EXERCISE DETAILS
Report all lines in the records that hold the string "ignoreWhitespace".

(SUPPLIED MATERIAL Opens)

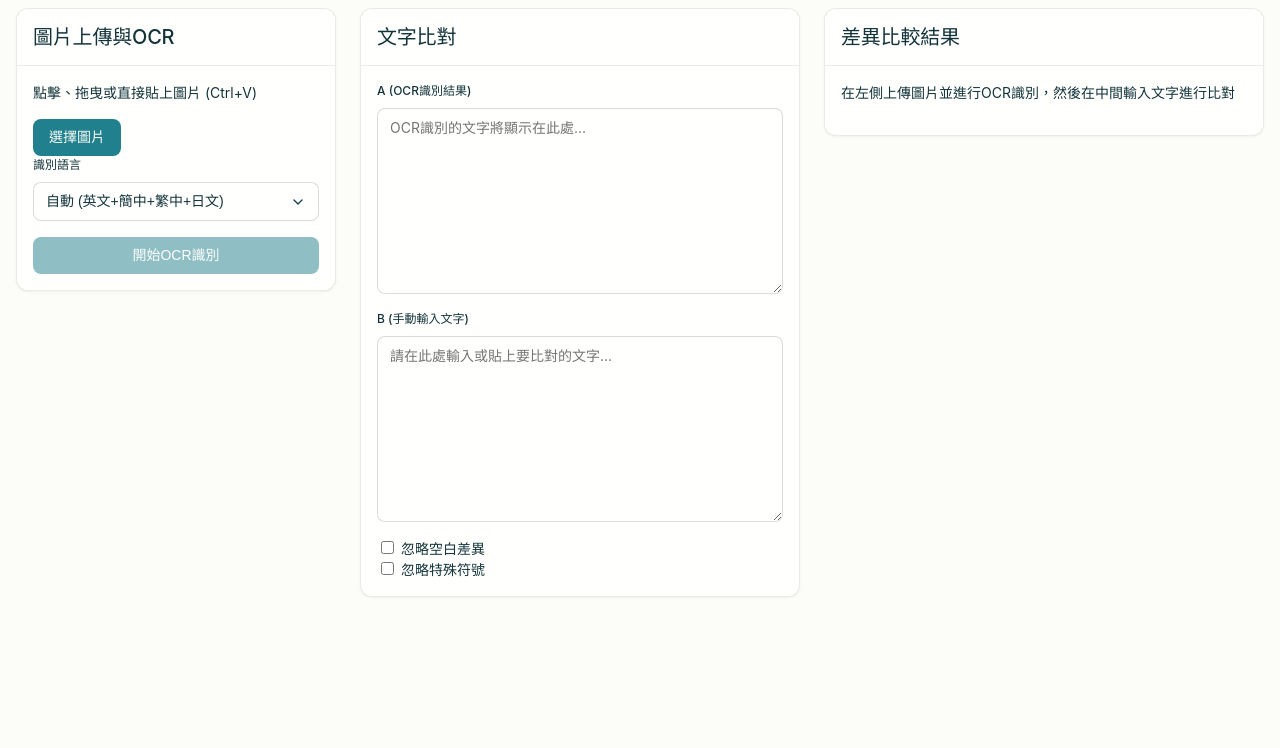
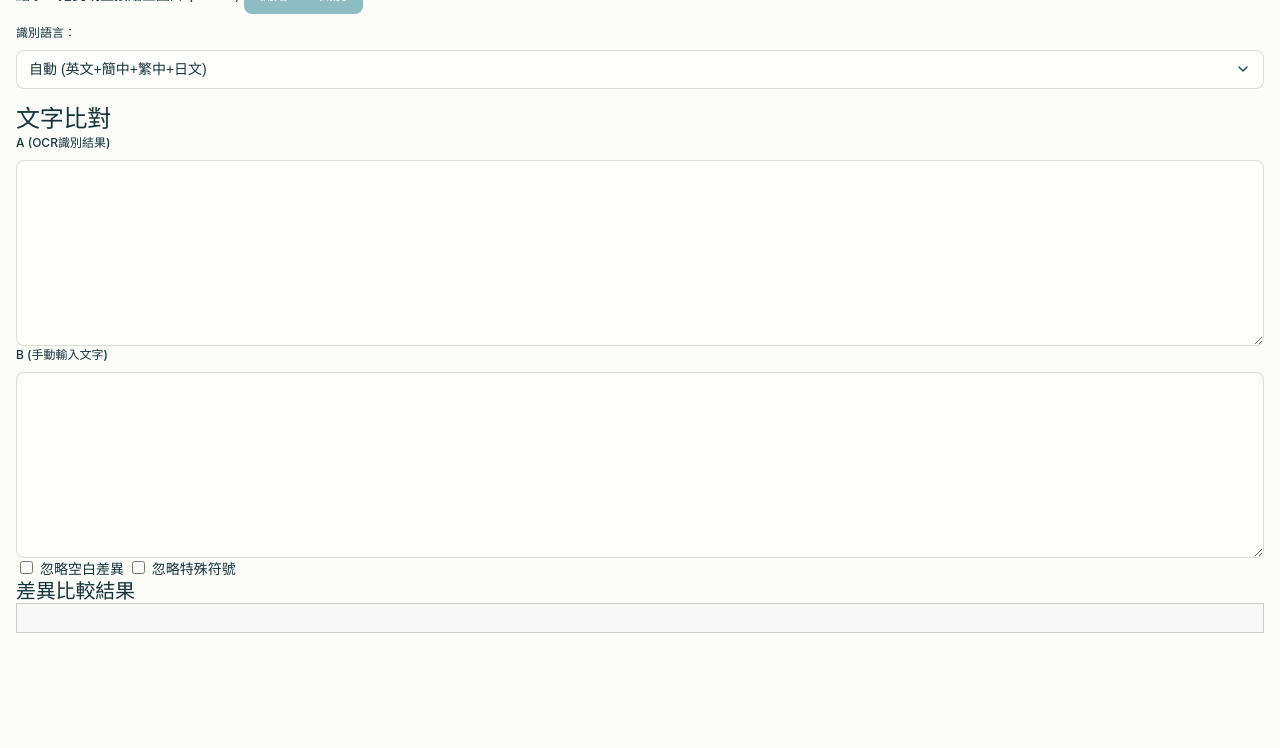
Before and after one commit to BridgeLin1020/text_diff, a plain HTML site: page index.html in a window 1280 px wide. Shown: the part 52-800 px from the top of the page. Drawn offline with Linux system fonts and the light colour scheme; a web font is replaced by a local one.

Commit message:
20250715.2

```diff
--- a/app.js
+++ b/app.js
@@ -1,4 +1,5 @@
-// Import libraries from CDN
+// 導入 CDN 模組（需給 <script type="module"> 使用）
+// 📌 注意語法與相對路徑、本地與 Pages 都可正常
 import Tesseract from 'https://cdn.jsdelivr.net/npm/tesseract.js@5/dist/tesseract.esm.min.js';
 import { diff_match_patch } from 'https://cdn.jsdelivr.net/npm/diff-match-patch@1.0.5/lib/diff_match_patch.js';
 
@@ -28,33 +29,31 @@ class OCRComparisonApp {
         this.ignoreWhitespace = document.getElementById('ignoreWhitespace');
         this.ignoreSymbols = document.getElementById('ignoreSymbols');
         this.diffOutput = document.getElementById('diff-output');
-
         this.runOcrBtn.disabled = true;
     }
 
     setupEventListeners() {
+        // 圖片選取按鈕
         this.imageInput.addEventListener('change', (e) => {
             if (e.target.files && e.target.files[0]) {
                 this.handleFile(e.target.files[0]);
             }
         });
-
+        // 點擊區塊觸發 input
         this.uploadArea.addEventListener('click', () => {
             this.imageInput.click();
         });
-
+        // 拖曳圖片上傳
         this.uploadArea.addEventListener('dragover', (e) => {
             e.preventDefault();
             e.stopPropagation();
             this.uploadArea.classList.add('dragover');
         });
-
         this.uploadArea.addEventListener('dragleave', (e) => {
             e.preventDefault();
             e.stopPropagation();
             this.uploadArea.classList.remove('dragover');
         });
-
         this.uploadArea.addEventListener('drop', (e) => {
             e.preventDefault();
             e.stopPropagation();
@@ -63,27 +62,30 @@ class OCRComparisonApp {
                 this.handleFile(e.dataTransfer.files[0]);
             }
         });
+        // 貼上圖片
+        document.addEventListener('paste', (e) => { this.handlePaste(e); });
 
-        document.addEventListener('paste', (e) => {
-            this.handlePaste(e);
-        });
-
+        // OCR 和文本輸入/比對
         this.runOcrBtn.addEventListener('click', () => this.runOCR());
         this.textA.addEventListener('input', () => this.updateDiff());
         this.textB.addEventListener('input', () => this.updateDiff());
         this.ignoreWhitespace.addEventListener('change', () => this.updateDiff());
         this.ignoreSymbols.addEventListener('change', () => this.updateDiff());
+        this.languageSelect.addEventListener('change', () => {
+            // 若已載入圖片可立刻重新進行 OCR
+            if (this.currentImage) this.runOCR();
+        });
     }
 
     handleFile(file) {
         if (file && file.type.startsWith('image/')) {
             this.currentImage = file;
             this.displayImage(file);
+            this.runOcrBtn.disabled = false;
         } else {
             this.showError('請提供有效的圖片檔案');
         }
     }
-
     handlePaste(event) {
         const items = event.clipboardData.items;
         for (let i = 0; i < items.length; i++) {
@@ -122,7 +124,6 @@ class OCRComparisonApp {
         reader.onload = (e) => {
             this.previewImg.src = e.target.result;
             this.imagePreview.style.display = 'block';
-            this.runOcrBtn.disabled = false;
         };
         reader.readAsDataURL(file);
     }
@@ -132,48 +133,40 @@ class OCRComparisonApp {
             this.showError('請先選擇圖片');
             return;
         }
-
         try {
             this.runOcrBtn.disabled = true;
             this.progressContainer.style.display = 'block';
             this.progressBar.style.width = '0%';
             this.progressText.textContent = '正在處理圖片...';
-
             const selectedLanguage = this.languageSelect.value;
-            const { data: { text } } = await this.worker.recognize(this.currentImage, {
-                lang: selectedLanguage
-            });
-
+            const { data: { text } } = await this.worker.recognize(this.currentImage, { lang: selectedLanguage });
             this.textA.value = text;
             this.updateDiff();
             this.progressText.textContent = '完成';
-
         } catch (error) {
             console.error('OCR 錯誤:', error);
             this.showError('OCR 識別失敗');
         } finally {
             this.runOcrBtn.disabled = false;
-            this.progressContainer.style.display = 'none';
+            setTimeout(() => { this.progressContainer.style.display = 'none'; }, 800);
         }
     }
 
     updateDiff() {
         let textA = this.textA.value;
         let textB = this.textB.value;
-
         if (this.ignoreWhitespace.checked) {
             textA = textA.replace(/\s+/g, '');
             textB = textB.replace(/\s+/g, '');
         }
         if (this.ignoreSymbols.checked) {
-            textA = textA.replace(/[^\w\u4e00-\u9fa5]/g, '');
-            textB = textB.replace(/[^\w\u4e00-\u9fa5]/g, '');
+            textA = textA.replace(/[^\w\u4e00-\u9fff]/g, '');
+            textB = textB.replace(/[^\w\u4e00-\u9fff]/g, '');
         }
-
         const diffs = this.dmp.diff_main(textA, textB);
         this.dmp.diff_cleanupSemantic(diffs);
         const html = this.dmp.diff_prettyHtml(diffs);
-        this.diffOutput.innerHTML = html || '<p class="text-secondary">沒有差異</p>';
+        this.diffOutput.innerHTML = html || '<span>沒有差異</span>';
     }
 
     showError(message) {
@@ -181,7 +174,7 @@ class OCRComparisonApp {
     }
 }
 
-// 初始化 App
+// DOMContentLoaded 後初始化
 window.addEventListener('DOMContentLoaded', () => {
     new OCRComparisonApp();
 });
--- a/index.html
+++ b/index.html
@@ -2,39 +2,26 @@
 <html lang="zh-TW">
 <head>
     <meta charset="UTF-8">
-    <meta name="viewport" content="width=device-width, initial-scale=1.0">
+    <meta name="viewport" content="width=device-width,initial-scale=1.0">
     <title>OCR 文字識別與比對工具</title>
     <link rel="stylesheet" href="style.css">
 </head>
 <body>
 <div class="container">
-        <h1>OCR 文字識別與比對工具</h1>
-
-        <div class="main-layout">
-            <!-- 左側：圖片上傳和OCR控制 -->
-            <div class="column image-column">
-                <div class="card">
-                    <div class="card__header">
-                        <h3>圖片上傳與OCR</h3>
+    <h2>圖片上傳與OCR</h2>
+    <div id="uploadArea" class="upload-area">
+        <span>點擊、拖曳或直接貼上圖片 (Ctrl+V)</span>
+        <input type="file" id="imageInput" accept="image/*" style="display:none" />
+        <div id="imagePreview" style="display:none;">
+            <img id="previewImg" src="" alt="預覽" style="max-width:100%;max-height:200px;display:block;margin:8px auto;">
         </div>
-                    <div class="card__body">
-                        <div class="upload-area" id="uploadArea">
-                            <input type="file" id="imageInput" accept="image/*" style="display: none;">
-                            <div class="upload-prompt">
-                                <p>點擊、拖曳或直接貼上圖片 (Ctrl+V)</p>
-                                <button type="button" class="btn btn--primary" id="uploadBtn">
-                                    選擇圖片
-                                </button>
+        <button id="runOcrBtn" class="btn btn--primary" disabled>開始OCR識別</button>
+        <div id="progressContainer" class="progress-container" style="display:none;">
+            <div id="progressBar" class="progress-bar"></div>
+            <span id="progressText"></span>
         </div>
-                        </div>
-
-                        <div id="imagePreview" class="image-preview" style="display: none;">
-                            <img id="previewImg" alt="預覽圖片">
-                        </div>
-
-                        <div class="ocr-controls">
-                            <div class="form-group">
-                                <label class="form-label" for="languageSelect">識別語言</label>
+        <div class="form-group" style="margin-top:10px;">
+            <label for="languageSelect" class="form-label">識別語言：</label>
             <select id="languageSelect" class="form-control">
                 <option value="eng+chi_sim+chi_tra+jpn">自動 (英文+簡中+繁中+日文)</option>
                 <option value="eng">英文</option>
@@ -43,73 +30,28 @@
                 <option value="jpn">日文</option>
             </select>
         </div>
+    </div>
 
-                            <button type="button" id="runOcrBtn" class="btn btn--primary btn--full-width" disabled>
-                                開始OCR識別
-                            </button>
-
-                            <div id="progressContainer" class="progress-container" style="display: none;">
-                                <div class="progress-bar">
-                                    <div id="progressBar" class="progress-fill"></div>
+    <h2>文字比對</h2>
+    <div class="compare-area">
+        <div>
+            <label for="textA" class="form-label">A (OCR識別結果)</label>
+            <textarea id="textA" rows="8" class="form-control"></textarea>
         </div>
-                                <div id="progressText" class="progress-text">處理中...</div>
+        <div>
+            <label for="textB" class="form-label">B (手動輸入文字)</label>
+            <textarea id="textB" rows="8" class="form-control"></textarea>
+        </div>
+        <div class="options">
+            <label><input type="checkbox" id="ignoreWhitespace"> 忽略空白差異</label>
+            <label><input type="checkbox" id="ignoreSymbols"> 忽略特殊符號</label>
         </div>
     </div>
+    <div>
+        <h3>差異比較結果</h3>
+        <div id="diff-output" class="diff-output" style="min-height:30px;padding:10px;background:#f8f8f8;border:1px solid #ccc;"></div>
     </div>
 </div>
-            </div>
-
-            <!-- 中間：文字輸入區域 -->
-            <div class="column text-column">
-                <div class="card">
-                    <div class="card__header">
-                        <h3>文字比對</h3>
-                    </div>
-                    <div class="card__body">
-                        <div class="form-group">
-                            <label class="form-label" for="textA">A (OCR識別結果)</label>
-                            <textarea id="textA" class="form-control" rows="8" placeholder="OCR識別的文字將顯示在此處..."></textarea>
-                        </div>
-
-                        <div class="form-group">
-                            <label class="form-label" for="textB">B (手動輸入文字)</label>
-                            <textarea id="textB" class="form-control" rows="8" placeholder="請在此處輸入或貼上要比對的文字..."></textarea>
-                        </div>
-
-                        <div class="comparison-options">
-                            <div class="checkbox-group">
-                                <label class="checkbox-label">
-                                    <input type="checkbox" id="ignoreWhitespace">
-                                    <span class="checkbox-text">忽略空白差異</span>
-                                </label>
-                            </div>
-                            <div class="checkbox-group">
-                                <label class="checkbox-label">
-                                    <input type="checkbox" id="ignoreSymbols">
-                                    <span class="checkbox-text">忽略特殊符號</span>
-                                </label>
-                            </div>
-                        </div>
-                    </div>
-                </div>
-            </div>
-
-            <!-- 右側：差異顯示 -->
-            <div class="column diff-column">
-                <div class="card">
-                    <div class="card__header">
-                        <h3>差異比較結果</h3>
-                    </div>
-                    <div class="card__body">
-                        <div id="diff-output" class="diff-output">
-                            <p class="text-secondary">在左側上傳圖片並進行OCR識別，然後在中間輸入文字進行比對</p>
-                        </div>
-                    </div>
-                </div>
-            </div>
-        </div>
-    </div>
-
 <script type="module" src="app.js"></script>
 </body>
 </html>
```
Also changed, not shown: 1 other file. Lines whose indentation alone changed are shown as unchanged.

(SUPPLIED MATERIAL Closes)

SOLUTION FOR THIS EXERCISE
         this.ignoreWhitespace = document.getElementById('ignoreWhitespace');
         this.ignoreWhitespace.addEventListener('change', () => this.updateDiff());
         if (this.ignoreWhitespace.checked) {
+            <label><input type="checkbox" id="ignoreWhitespace"> 忽略空白差異</label>
-                                    <input type="checkbox" id="ignoreWhitespace">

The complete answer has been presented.